### Data for processing

• • • • • • •

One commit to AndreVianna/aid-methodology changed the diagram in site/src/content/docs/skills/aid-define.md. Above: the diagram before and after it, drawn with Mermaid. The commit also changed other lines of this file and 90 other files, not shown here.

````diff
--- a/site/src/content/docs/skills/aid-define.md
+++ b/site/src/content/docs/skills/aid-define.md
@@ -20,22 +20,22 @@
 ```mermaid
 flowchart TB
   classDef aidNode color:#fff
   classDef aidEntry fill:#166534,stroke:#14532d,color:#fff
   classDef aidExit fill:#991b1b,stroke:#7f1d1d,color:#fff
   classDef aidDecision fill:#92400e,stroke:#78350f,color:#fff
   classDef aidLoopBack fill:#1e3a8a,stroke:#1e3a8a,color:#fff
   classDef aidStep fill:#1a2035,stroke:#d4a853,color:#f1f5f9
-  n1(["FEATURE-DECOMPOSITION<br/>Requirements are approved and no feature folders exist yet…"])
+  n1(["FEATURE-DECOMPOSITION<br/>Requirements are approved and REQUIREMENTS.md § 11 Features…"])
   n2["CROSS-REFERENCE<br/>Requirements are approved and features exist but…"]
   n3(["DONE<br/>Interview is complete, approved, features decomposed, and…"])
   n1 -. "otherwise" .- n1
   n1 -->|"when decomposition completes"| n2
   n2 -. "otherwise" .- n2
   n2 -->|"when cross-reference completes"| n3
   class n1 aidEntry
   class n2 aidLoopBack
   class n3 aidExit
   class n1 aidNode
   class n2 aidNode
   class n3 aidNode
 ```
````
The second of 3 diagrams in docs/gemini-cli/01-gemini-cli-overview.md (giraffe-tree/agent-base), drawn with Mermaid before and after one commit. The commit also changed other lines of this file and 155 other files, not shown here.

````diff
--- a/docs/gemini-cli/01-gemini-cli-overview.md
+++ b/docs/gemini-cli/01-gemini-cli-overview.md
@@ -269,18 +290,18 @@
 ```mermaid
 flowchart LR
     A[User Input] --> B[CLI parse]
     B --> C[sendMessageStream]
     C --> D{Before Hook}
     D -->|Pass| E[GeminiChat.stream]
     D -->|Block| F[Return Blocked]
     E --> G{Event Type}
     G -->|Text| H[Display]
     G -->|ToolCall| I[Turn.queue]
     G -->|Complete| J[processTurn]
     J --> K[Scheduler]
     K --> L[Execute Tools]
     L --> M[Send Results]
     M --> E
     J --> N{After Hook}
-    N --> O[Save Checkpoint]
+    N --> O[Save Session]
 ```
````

• • • • • • •

### What is needed
Take every line above that includes "aidNode" and list it.

### Response area
   classDef aidNode color:#fff
   class n1 aidNode
   class n2 aidNode
   class n3 aidNode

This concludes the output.